By Kamal | AUSTRALIA |
When Mum and Dad migrated from India in 1995, their friends told them that they wouldn’t even be able to buy pots and pans in Australia! At that time, many people from India were migrating to the UK, to the USA, to Canada. But people even had difficulty saying the word Australia! So there was a lot of misinformation.
Accordingly, my parents brought plenty of kitchen stuff with them on the plane. But upon arrival, they were greeted by Social Services with a few mattresses and a bag full of things which included, guess what – pots and pans!
In India, Dad was an agricultural scientist and Mum was a teacher, but here they started off strawberry picking, and then Dad became a taxi driver. Two years later, they decided to go back to India because they felt it was too challenging to raise us in a strange country without the family support they had had there. But when they got back, they realised that life was actually higher quality in Australia, so they then came back again!
This time Dad became a bus driver, so some of my earliest memories are of travelling all around Sydney on the bus with him in our school holidays. He still has a perfect memory of all the Sydney streets, so if ever I’m lost I don’t use Google maps, I call my Dad!
Starting primary school was an experience for my brother and I because we’re both turbaned Sikhs and in a crowd, we kind of stand apart. But we never had any real issues with racism, it was more along the lines of genuine curiosity from the other kids.
The trickiest time was probably around September 11 because there was a lot of misunderstanding about Sikhs and our turbans. Dad especially was in a very public position as a bus driver, and at one point, my parents did genuinely contemplate whether it was a good idea to maintain the identity that we had because we could have become a target for violence. And that created a real sense of fear.
But they decided instead to take extra steps to try and educate people about us: about the values of a Sikh, and how they actually align with the values of Australia. For example, we believe in giving people a fair go, and sharing our earnings with others with the goal of a classless society. It’s also important for people to know that 99% of the time if you’re talking to a person with a turban, it’s likely to be a Sikh.
Our high school was a very multicultural school and when my brother and I got there, we realised that there were thousands of other migrants, all with stories just like ours. There was a real feeling amongst the students of wanting to make the most of the opportunities we had in Australia, as well as wanting to give back to the community, and that atmosphere started to shape my brother and I. We were quite hardworking, and both actually graduated as dux.

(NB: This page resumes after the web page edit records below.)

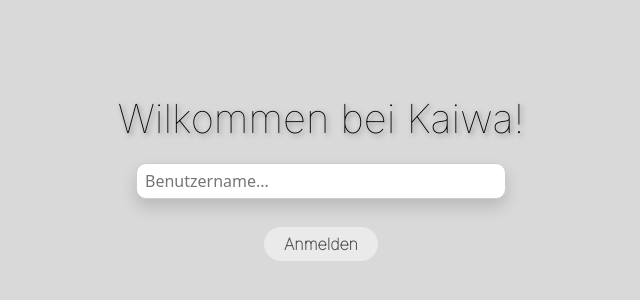
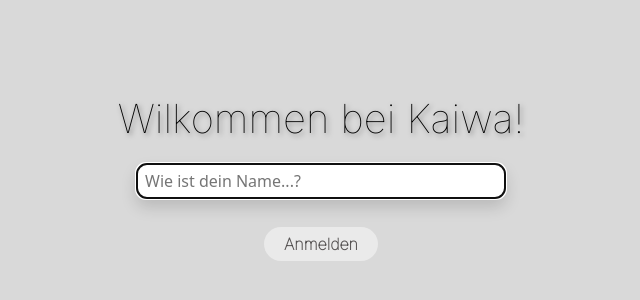
Before and after one commit to marcusBieber/TalkWith, a React (Vite) app in the folder frontend/: page / in a window 1280 px wide. Shown: the part 222-522 px from the top of the page, without its empty margins (319-959 px from the left). Built offline with nearby package versions, Linux system fonts and the light colour scheme.

Commit message:
feat: Fokussieren der Inputfelder und Eingabe durch Enter-Taste im Login hinzugefügt

```diff
--- a/frontend/src/Components/ChatHistory.jsx
+++ b/frontend/src/Components/ChatHistory.jsx
@@ -90,7 +90,7 @@ function ChatHistory({ username }) {
             style={{
               backgroundColor: msg.isUser
                 ? darkMode
-                  ? "#989898"
+                  ? "#606060"
                   : "#fefefe"
                 : darkMode
                 ? "#444444"
--- a/frontend/src/Components/Login.jsx
+++ b/frontend/src/Components/Login.jsx
@@ -1,4 +1,4 @@
-import { useState } from "react";
+import { useState, useRef, useEffect } from "react";
 import AnimatedHeader from "./AnimatedHeader";
 import CustomButton from "./CustomButton";
 
@@ -8,6 +8,11 @@ import CustomButton from "./CustomButton";
 // wenn sich der Nutzer mit einem Benutzernamen angemeldet hat
 function Login({ onLogin }) {
   const [username, setUsername] = useState("");
+  const inputRef = useRef(null);
+
+  useEffect(() => {
+    inputRef.current.focus();
+  }, []);
 
   const handleLogin = () => {
     if (username.trim()) {
@@ -27,9 +32,11 @@ function Login({ onLogin }) {
             <input
               className="shadow"
               type="text"
-              placeholder="Benutzername..."
+              ref={inputRef}
+              placeholder="Wie ist dein Name...?"
               value={username}
               onChange={(event) => setUsername(event.target.value)}
+              onKeyDown={(event) => {if (event.key === "Enter") handleLogin()}}
               autoComplete="on"
               name="username"
               required
--- a/frontend/src/Components/TextInput.jsx
+++ b/frontend/src/Components/TextInput.jsx
@@ -1,5 +1,5 @@
 import { ColorContext } from "./ColorSwitcher";
-import { useState, useContext } from "react";
+import { useState, useContext, useRef, useEffect } from "react";
 import { useSocket } from "./SocketProvider";
 import "../App.css";
 import CustomButton from "./CustomButton";
@@ -8,9 +8,14 @@ function TextInput({ username }) {
   const [message, setMessage] = useState("");
   const { darkMode } = useContext(ColorContext);
   const socket = useSocket(); // importieren der Socket-Verbindung
+  const inputRef = useRef(null);
+
+  useEffect(() => {
+    inputRef.current.focus();
+  }, [message]);
 
   // Nachrichten-Objekt konstruieren und ins Backend schicken
-  const sendMessage = () => {
+  function sendMessage() {
     if (socket) {
       // konstruieren eines Nachrichten-Objekts
       // mit "id", "user", "text" und "timestamp"
@@ -18,13 +23,13 @@ function TextInput({ username }) {
         id: Date.now(),
         user: username,
         text: message,
-        timestamp: new Date().toString().slice(0, 21), // Use ISO format for better compatibility
+        timestamp: new Date().toString().slice(0, 21),
       };
       // senden des Nachrichten-Objekts über das "send_message"-Event
       socket.emit("send_message", messageData);
       setMessage("");
     }
-  };
+  }
 
   // States für Hover- und Active-Zustände
   const [isHovered] = useState(false);
@@ -34,6 +39,7 @@ function TextInput({ username }) {
       <textarea
         type="text"
         id="input"
+        ref={inputRef}
         placeholder="schreib' eine Nachricht..."
         value={message}
         className={`input-field ${darkMode ? "dark" : ""}`}
```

When it came time to choose my career, medicine was an easy choice. My religion told me to give back. My society told me to give back. And my country told me that humanity is the best way to go about things.

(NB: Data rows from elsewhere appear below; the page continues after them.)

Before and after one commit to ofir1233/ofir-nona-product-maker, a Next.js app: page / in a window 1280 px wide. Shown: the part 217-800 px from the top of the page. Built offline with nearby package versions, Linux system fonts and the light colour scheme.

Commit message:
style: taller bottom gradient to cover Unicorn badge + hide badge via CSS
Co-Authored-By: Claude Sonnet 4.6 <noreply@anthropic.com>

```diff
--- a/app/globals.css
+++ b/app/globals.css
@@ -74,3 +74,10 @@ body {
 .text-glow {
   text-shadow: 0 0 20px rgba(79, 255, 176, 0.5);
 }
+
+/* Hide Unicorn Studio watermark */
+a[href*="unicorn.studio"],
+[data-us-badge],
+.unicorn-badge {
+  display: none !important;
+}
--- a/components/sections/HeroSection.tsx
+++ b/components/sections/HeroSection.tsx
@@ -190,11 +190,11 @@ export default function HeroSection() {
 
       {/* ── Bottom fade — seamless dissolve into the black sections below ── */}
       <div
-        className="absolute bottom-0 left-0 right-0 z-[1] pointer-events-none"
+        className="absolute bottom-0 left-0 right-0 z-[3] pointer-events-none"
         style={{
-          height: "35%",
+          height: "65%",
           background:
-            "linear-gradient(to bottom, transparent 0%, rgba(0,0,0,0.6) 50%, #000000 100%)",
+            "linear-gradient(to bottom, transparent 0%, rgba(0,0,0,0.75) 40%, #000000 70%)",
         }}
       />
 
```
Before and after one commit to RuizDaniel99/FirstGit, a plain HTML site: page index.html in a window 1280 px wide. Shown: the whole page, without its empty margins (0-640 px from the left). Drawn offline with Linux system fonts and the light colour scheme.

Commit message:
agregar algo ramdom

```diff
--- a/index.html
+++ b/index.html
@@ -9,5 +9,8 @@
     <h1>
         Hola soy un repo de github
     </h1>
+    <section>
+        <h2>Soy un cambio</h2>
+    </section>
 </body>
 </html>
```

And so I went to medical school at UNSW, once again an incredibly multicultural environment, where everyone was tied together by that desire to give back. But again my appearance could be challenging. It was interesting because sometimes I’d actually feel the patients change when they saw me, as though they were thinking, “This person may not understand what I’m about to say or understand the challenges that I’m about to talk about.” But then I’d speak and all of a sudden their demeanour would change.
I was really passionate about medicine, so it was very easy for me to work hard at it. My aim wasn’t necessarily to pass medical school, but to become the most useful sort of doctor that I could. I ended up graduating with the UNSW gold medal at the end of my studies. The thing that made that particularly special wasn’t the medal itself – it was that Mum and Dad were there watching me receive it, and that I got a standing ovation. I think that brought a tear to their eye. I don’t think they expected when they first moved here that they would get to see their son get to that level. I also ended up graduating more recently from my General Practice training as the NSW/ACT Registrar of the Year, which was another special day for us.
Now I work as a GP in the Blue Mountains. I wanted to go into general practice because it’s important to me that I’m able to build a meaningful connection with my patients. We’ve just been through a tricky bushfire season here, which has been stressful for the locals, but the experience really created a sense of community. And when my patients have an issue, they actually come and talk to me, so I feel like I’m a valuable part of that community.
Mum is currently working as an early childhood teacher, and Dad’s now a manager in Sydney Trains. They’re happy here, but when I ask them why they moved to Australia, their answer is always the same – we did it for you guys, to give you the opportunities that we never had.
My brother and I are forever thankful for the step they took.
Kamal | India | Arrived 1995
(Asia Samachar, 3 Jan 2020)